It is estimated that in one year the system will help the college save $1,000 in energy costs and carbon dioxide emissions will be reduced by 6,000 kilograms. In two weeks, over 170 kilowatts of energy has already been generated.
Donald Christian, president of SUNY New Paltz, praised everyone involved: including the two main people who developed and designed the project, Mike Otis and alumni Courtney Lia. Christian said the efforts of the project members “are actions worthy of celebration.”
“Environmental sustainability is a key value on our campus,” Christian said.
The Solar Panel Project was a collaboration between SUNY New Paltz and The Solar Energy Consortium (TSEC). The New York State Energy Research & Development Authority and State Sen. John Bonacic granted TSEC $60,000 to enable the project.
Daniel Freedman, the interim engineering dean at SUNY New Paltz, first explored solar energy when he was in 8th grade. With the help of a friend, Freedman made a two-foot long trough, lined with aluminum foil, filled it with water, and put a copper pipe through it. They thought steam would come out, when in reality the temperature had risen only about a half a degree.
“The idea of getting energy from the sun is cool,” Freedman said.
SUNY New Paltz engineering lecturer Michael Otis, a designer of the system, said the vision for this project was to put something practical in place for engineering students working to understand solar energy.
“Making a conversion from photons to electrons is a beautiful thing,” he said.
Chelsea Pontrello, a first-year electrical engineering student, was one of the seven students involved in this solar panel project. Pontrello said she found out about the project from Otis, her teacher, during class. Pontrello thought it was interesting and wanted to get involved.
“The solar panels benefit campus by reducing its carbon foot print and also saves money,” Pontrello said. “It also gives kids a hands-on role, which is good for them.”
According to Pontrello, people should want to get more involved because it is estimated that fossil fuels will dwindle critically in as little as 40 years.
“Which,” she added, “will leave us all screwed.”
Krista Barringer, a representative from Bonacic’s office, said this project could put New Paltz on the map, technologically speaking, because it has been a win-win project.

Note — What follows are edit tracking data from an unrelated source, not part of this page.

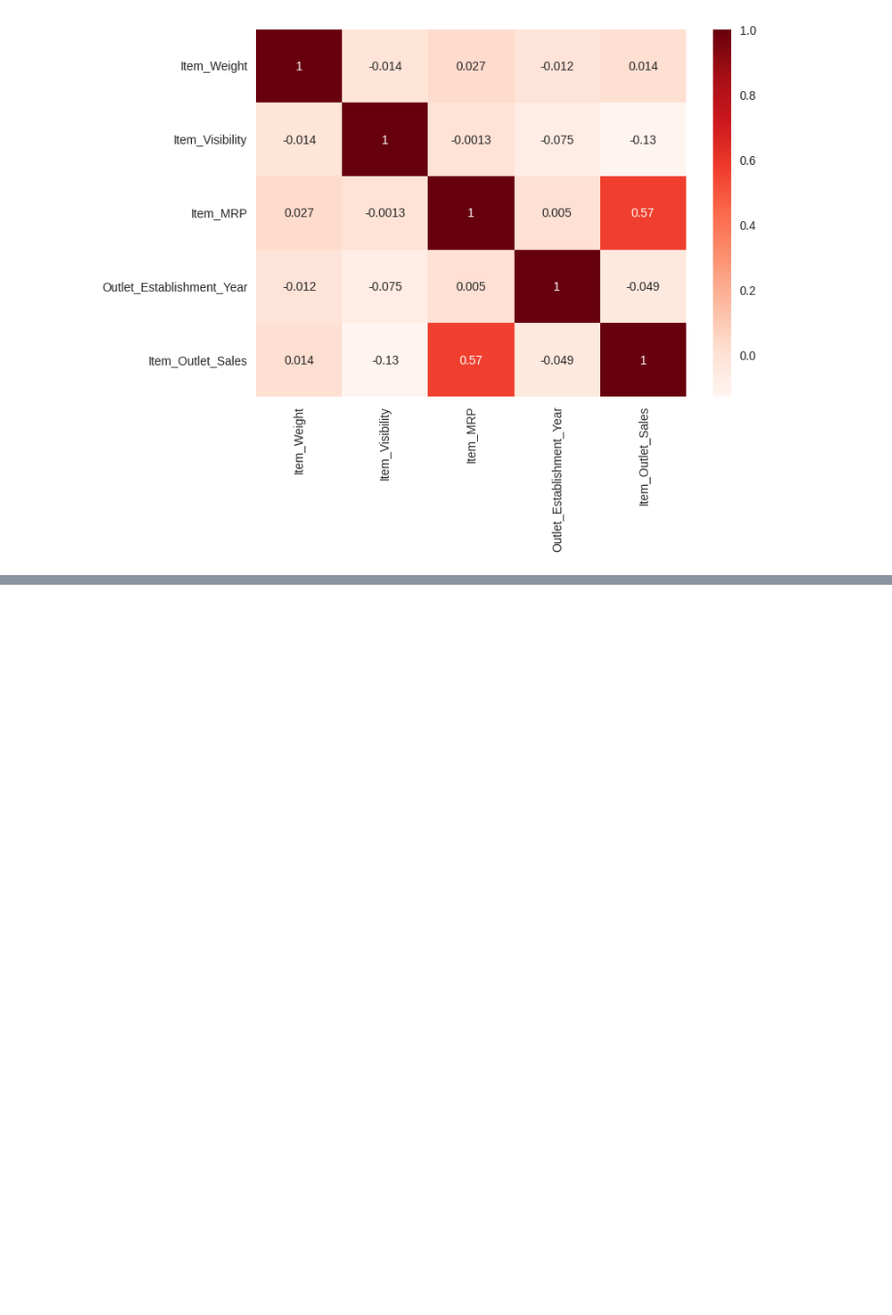
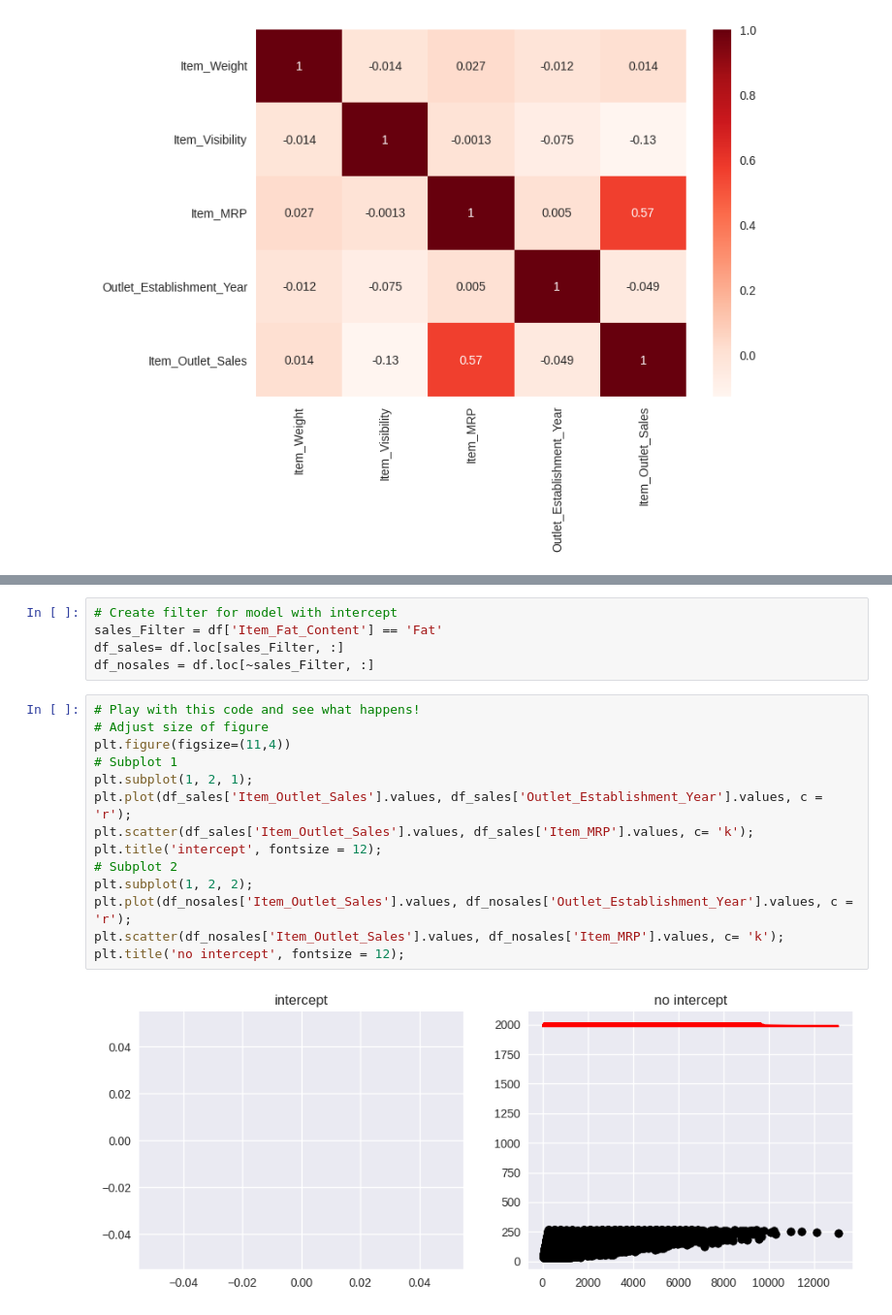
Before and after one commit to LuisAlfredo-Campos/Prediccion-de-Ventas, a Jupyter notebook: proyecto1_predcciondeventas.ipynb, the cells around one changed output, grey strips where cells are left out. Shown at 97% size. Saved outputs shown, nothing was run; the diff lists cells and outputs as text; blank space fills up the shorter version.

```diff
--- a/proyecto1_predcciondeventas.ipynb
+++ b/proyecto1_predcciondeventas.ipynb
@@ -259,0 +329,21 @@ sns.heatmap(corr, cmap = 'Reds',annot = True)
+# %%
+# Create filter for model with intercept
+sales_Filter = df['Item_Fat_Content'] == 'Fat'
+df_sales= df.loc[sales_Filter, :]
+df_nosales = df.loc[~sales_Filter, :]
+# %%
+# Play with this code and see what happens!
+# Adjust size of figure
+plt.figure(figsize=(11,4))
+# Subplot 1
+plt.subplot(1, 2, 1);
+plt.plot(df_sales['Item_Outlet_Sales'].values, df_sales['Outlet_Establishment_Year'].values, c = 'r');
+plt.scatter(df_sales['Item_Outlet_Sales'].values, df_sales['Item_MRP'].values, c= 'k');
+plt.title('intercept', fontsize = 12);
+# Subplot 2
+plt.subplot(1, 2, 2);
+plt.plot(df_nosales['Item_Outlet_Sales'].values, df_nosales['Outlet_Establishment_Year'].values, c = 'r');
+plt.scatter(df_nosales['Item_Outlet_Sales'].values, df_nosales['Item_MRP'].values, c= 'k');
+plt.title('no intercept', fontsize = 12);
+# %% [output]
+[figure, added]
```
Also changed, not shown: parts of 14 cells of this notebook.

A renewable energy course will be available in the coming semesters to make more students aware of how important the conservation of energy is.